The Vatican Is Banning Sales of Cigarettes


The Holy See will soon be smoke free.

In a move that will cost the city state about $11 million annually in lost profits, Pope Francis has decided to ban the sale of cigarettes in the Vatican. In a statement, the holy father said that the micronation he runs “cannot contribute to an activity that clearly damages the health of people.”

But the move also helps to clear up a teensy smidgen of the corruption that has plagued the Vatican for years on end: it will prevent people with coveted Vatican commercial cards from abusing their access to duty free tobacco products.
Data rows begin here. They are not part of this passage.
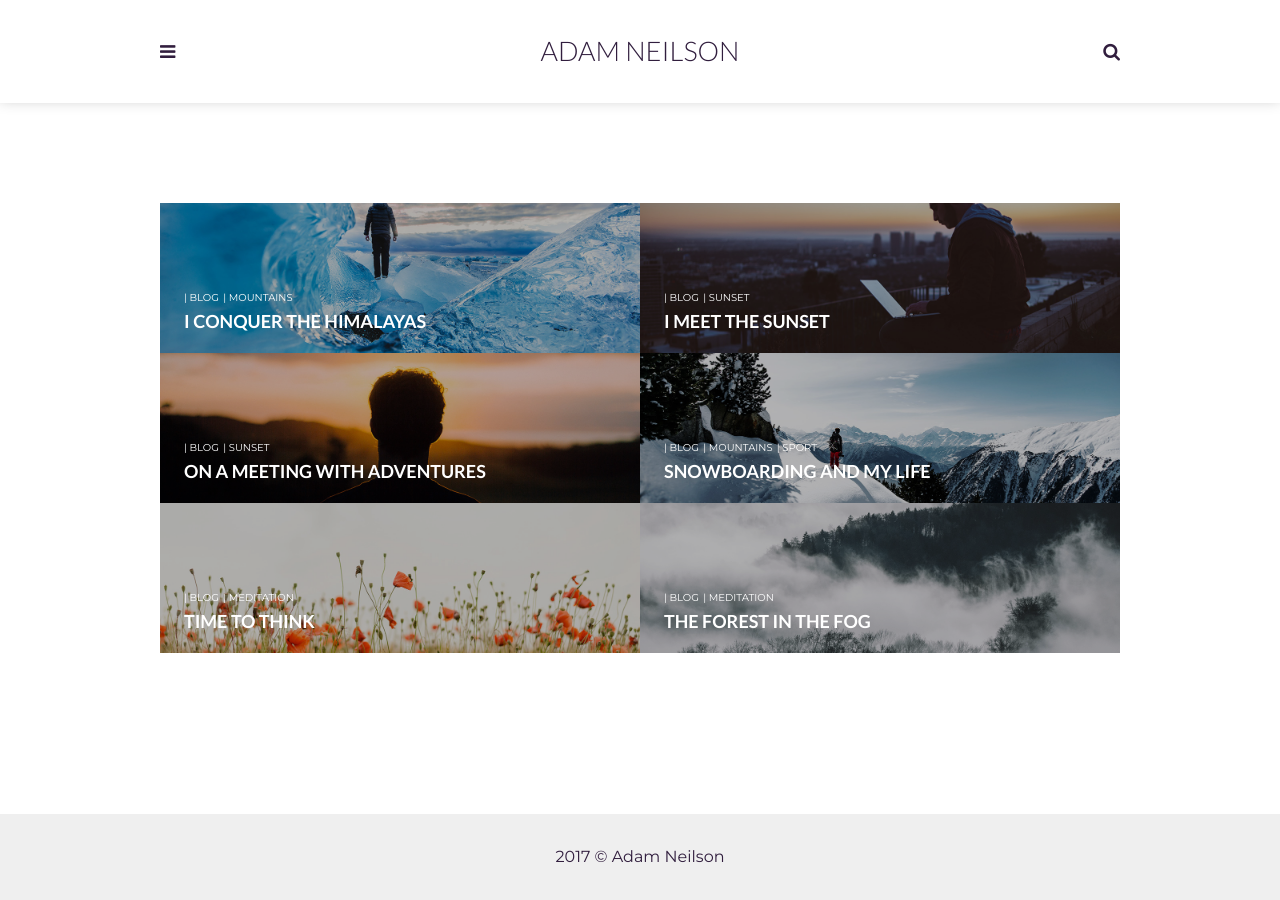
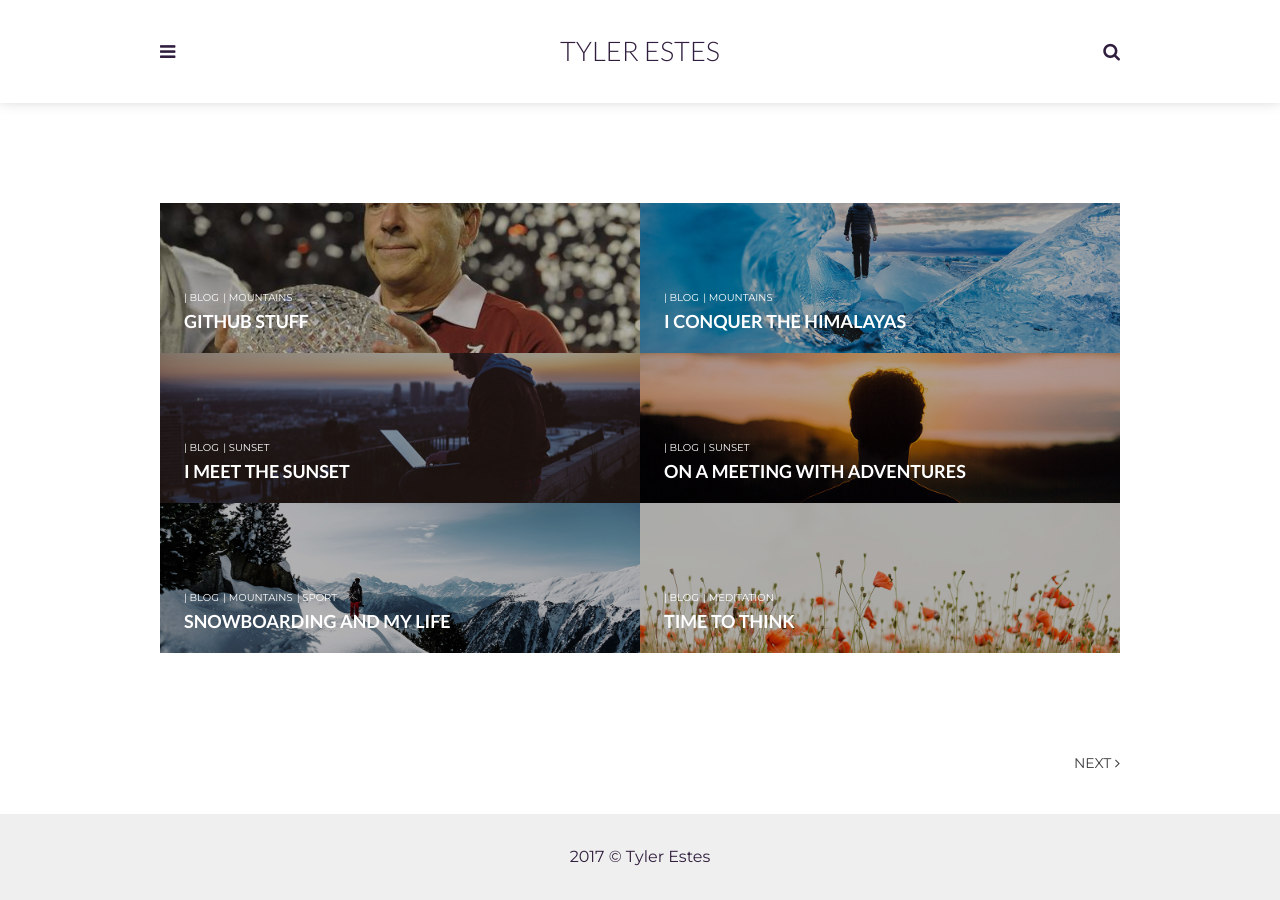
Before and after one commit to tjestes/MyBlog, a Jekyll site: the page built from index.html, in a window 1280 px wide. Built offline with Jekyll 4.4.1, drawn with Linux system fonts in a browser that asks for light colours; the list of posts is cut into pages by our own code.

Commit message:
editing adam layout/testing

```diff
--- /dev/null
+++ b/Gemfile
@@ -0,0 +1,2 @@
+source 'https://rubygems.org'
+gem 'github-pages', group: :jekyll_plugins
--- a/_config.yml
+++ b/_config.yml
@@ -9,7 +9,7 @@
 url: "" # the base hostname & protocol for your site, e.g. http://example.com
 
 # Author settings
-author: Adam Neilson # add your name
+author: Tyler Estes # add your name
 author-pic: adam-face.jpg
 about-author: My name is Adam Neilson. I’m a full-time adventure travel blogger and photographer who’s been exploring the world for over 2 years.
 
```
Also changed, not shown: _posts/2017-09-12-how-joshua-taught-me-things.markdown (added, +20 -0 lines), Gemfile.lock (added), assets/img/Nick-Saban.jpg (added).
Per the New York Post, with Italy’s VAT sales tax at a whopping 22 percent, people who can shop in the Vatican do so. An Ernst & Young report cited in the 2015 book Avarice, based on leaked Vatican documents, cites 41,000 cards being issued, even though there are only a few thousand Vatican employees, retirees, residents, accredited diplomats, and members of religious congregations who actually qualify for the card.
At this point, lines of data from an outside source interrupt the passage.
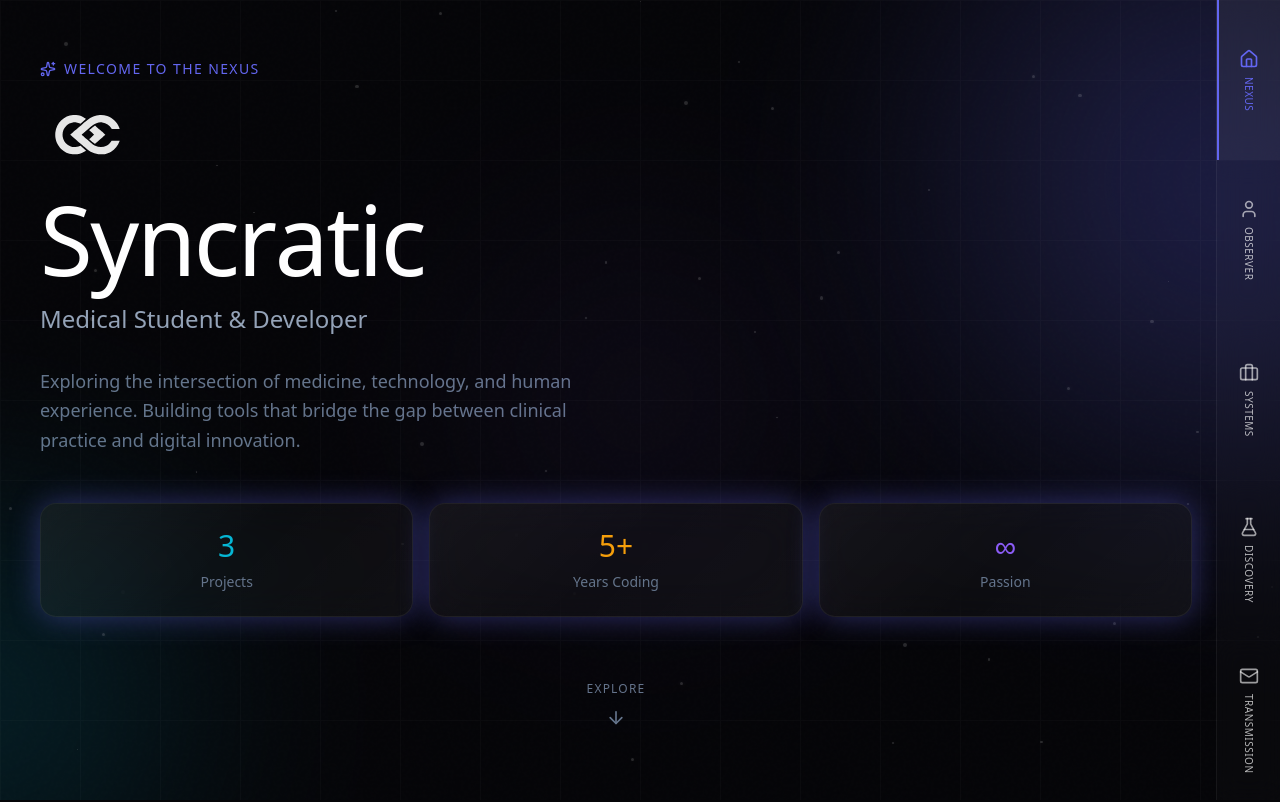
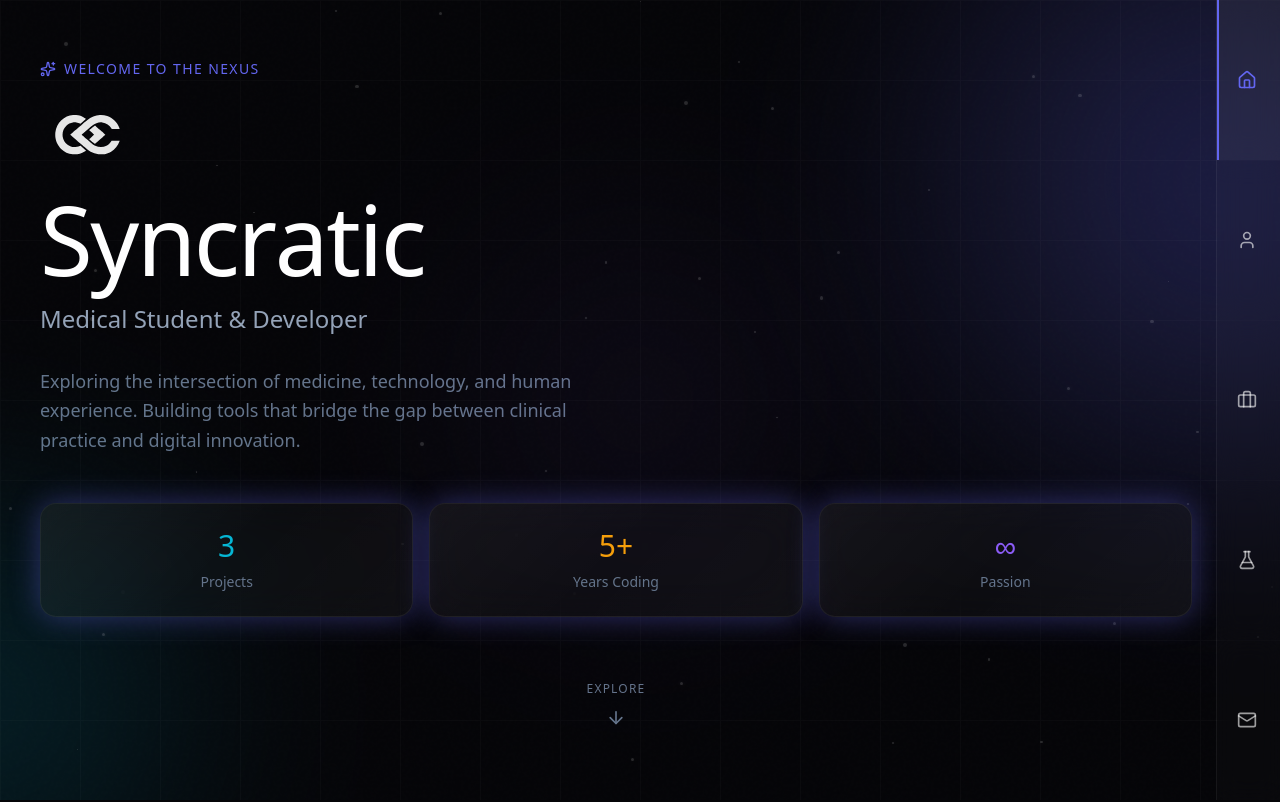
Before and after one commit to Syncrose1/Syncratic.app, a Next.js app: page / in a window 1280 px wide. Shown: the top 802 px of the page. Built offline with nearby package versions, Linux system fonts and the light colour scheme.

Commit message:
Add expanding sidebar: slides out on hover to show horizontal text labels
- Sidebar expands from 64px to 180px on hover
- Text labels fade in horizontally when expanded
- Smooth spring animation for expansion
- Content area shifts to accommodate expanded sidebar

```diff
--- a/components/navigation/MorphingSidebar.tsx
+++ b/components/navigation/MorphingSidebar.tsx
@@ -1,12 +1,14 @@
 "use client";
 
-import { useEffect, useState } from "react";
+import { useState, useEffect } from "react";
+import { motion } from "framer-motion";
 import Link from "next/link";
 import { usePathname } from "next/navigation";
 import { mainNavigation } from "@/lib/data";
 import { setPageTheme, type Theme } from "@/lib/utils";
 
 export function MorphingSidebar() {
+  const [isExpanded, setIsExpanded] = useState(false);
   const [currentTheme, setCurrentTheme] = useState<Theme>("home");
   const pathname = usePathname();
 
@@ -30,8 +32,15 @@ export function MorphingSidebar() {
   };
 
   return (
-    <aside className="fixed right-0 top-0 z-50 h-screen w-16">
-      <div className="flex h-full flex-col">
+    <motion.aside
+      className="fixed right-0 top-0 z-50 h-screen"
+      onMouseEnter={() => setIsExpanded(true)}
+      onMouseLeave={() => setIsExpanded(false)}
+      initial={false}
+      animate={{ width: isExpanded ? 180 : 64 }}
+      transition={{ type: "spring", stiffness: 400, damping: 30 }}
+    >
+      <nav className="flex h-full w-full flex-col">
         {mainNavigation.map((item) => {
           const isActive = pathname === item.href;
           const Icon = item.icon;
@@ -40,12 +49,12 @@ export function MorphingSidebar() {
             <Link
               key={item.id}
               href={item.href}
-              className="group relative flex h-[20%] w-full items-center justify-center border-l border-white/5 transition-colors duration-300 hover:bg-white/[0.04]"
+              className="group relative flex h-[20%] w-full items-center border-l border-white/5 transition-colors duration-300 hover:bg-white/[0.04]"
               style={{
                 backgroundColor: isActive ? "rgba(255, 255, 255, 0.06)" : "rgba(255, 255, 255, 0.02)",
               }}
             >
-              {/* Glass effect overlay */}
+              {/* Glass effect */}
               <div
                 className="pointer-events-none absolute inset-0"
                 style={{ backdropFilter: "blur(12px)" }}
@@ -65,32 +74,35 @@ export function MorphingSidebar() {
                 style={{ backgroundColor: getAccentColor() }}
               />
 
-              {/* Content */}
-              <div className="relative z-10 flex flex-col items-center justify-center gap-2">
-                <div
-                  className="transition-all duration-300 group-hover:scale-110"
-                  style={{
+              {/* Content - changes based on expanded state */}
+              <div className="relative z-10 flex w-full items-center px-5">
+                {/* Icon */}
+                <motion.div
+                  animate={{
                     color: isActive ? getAccentColor() : "rgba(255, 255, 255, 0.6)",
                   }}
                 >
                   <Icon className="h-5 w-5" />
-                </div>
+                </motion.div>
 
-                <span
-                  className="whitespace-nowrap text-[10px] font-medium uppercase tracking-wider"
-                  style={{
-                    color: isActive ? getAccentColor() : "rgba(255, 255, 255, 0.7)",
-                    writingMode: "vertical-rl",
-                    textOrientation: "mixed",
+                {/* Label - horizontal when expanded */}
+                <motion.span
+                  className="ml-3 whitespace-nowrap text-sm font-medium"
+                  initial={{ opacity: 0, x: -10 }}
+                  animate={{
+                    opacity: isExpanded ? 1 : 0,
+                    x: isExpanded ? 0 : -10,
+                    color: isActive ? getAccentColor() : "#ffffff",
                   }}
+                  transition={{ duration: 0.2, delay: isExpanded ? 0.1 : 0 }}
                 >
                   {item.label}
-                </span>
+                </motion.span>
               </div>
             </Link>
           );
         })}
-      </div>
-    </aside>
+      </nav>
+    </motion.aside>
   );
 }
```
Also changed, not shown: 75 other files (tests, documents, lock files or other folders).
The card rules stipulate that users can only buy 80 cartons of cigarettes annually, but an audit in the book found that 278 people exceeded the limit in 2015.
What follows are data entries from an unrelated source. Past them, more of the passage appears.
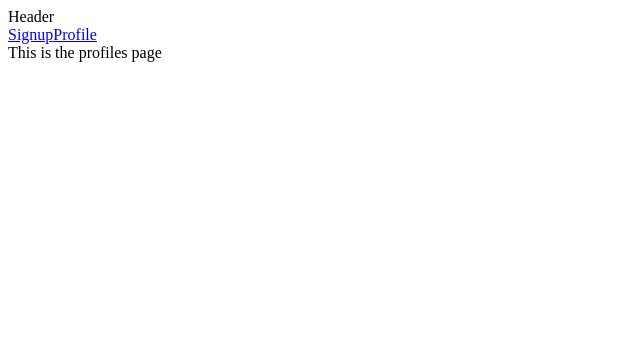
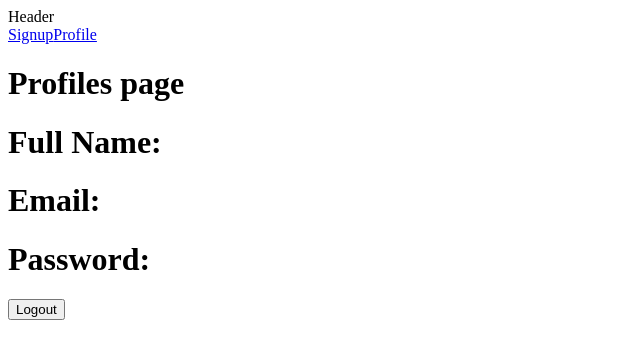
Before and after one commit to KrishnaDass95/react-redux-loginProject, a React (Create React App) app: page /profile in a window 1280 px wide. Shown: the top 358 px of the page, without its empty margins (0-640 px from the left). Built offline with nearby package versions, Linux system fonts and the light colour scheme.

Commit message:
Add navbar to its own profile

```diff
--- a/src/App.js
+++ b/src/App.js
@@ -2,20 +2,13 @@ import React from "react";
 import Signup from "./pages/Signup";
 import { Profile } from "./pages/Profile";
 import { Routes, Route, Link } from 'react-router-dom'
+import { NavBar } from "./Components/Navbar";
 
 const App = () => {
 
     return(
         <>
-        <nav>
-            <div className="header">
-                Header
-            </div>
-            <div className="header-options">
-                <Link to="/">Signup</Link>
-                <Link to="/profile">Profile</Link>
-            </div>
-        </nav>
+        <NavBar />
         <Routes>
             <Route path="/" element={<Signup />}/>
             <Route path="/profile" element={<Profile />}/>
--- /dev/null
+++ b/src/Components/Navbar.js
@@ -0,0 +1,15 @@
+import { Link } from "react-router-dom"
+
+ export const NavBar = () => {
+    return (
+        <nav>
+        <div className="header">
+            Header
+        </div>
+        <div className="header-options">
+            <Link to="/">Signup</Link>
+            <Link to="/profile">Profile</Link>
+        </div>
+    </nav>
+    )
+}
--- a/src/index.js
+++ b/src/index.js
@@ -2,6 +2,7 @@ import React from 'react';
 import ReactDOM from 'react-dom/client';
 import App from './App';
 import { BrowserRouter } from 'react-router-dom';
+import "./style.css";
 
 const root = ReactDOM.createRoot(document.getElementById('root'));
 root.render(
--- a/src/pages/Profile.js
+++ b/src/pages/Profile.js
@@ -3,7 +3,11 @@
 export const Profile = () => {
     return (
         <div>
-            This is the profiles page
+            <h1>Profiles page</h1>
+            <h1>Full Name:</h1>
+            <h1>Email: </h1>
+            <h1>Password: </h1>
+            <button>Logout</button>
         </div>
     )
 }
```
Also changed, not shown: src/style.css (added).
Of course, that doesn’t mean the cardinals and other people who live and work in Vatican City can’t smoke—it just means that it’s going to get a lot more expensive for them to do it.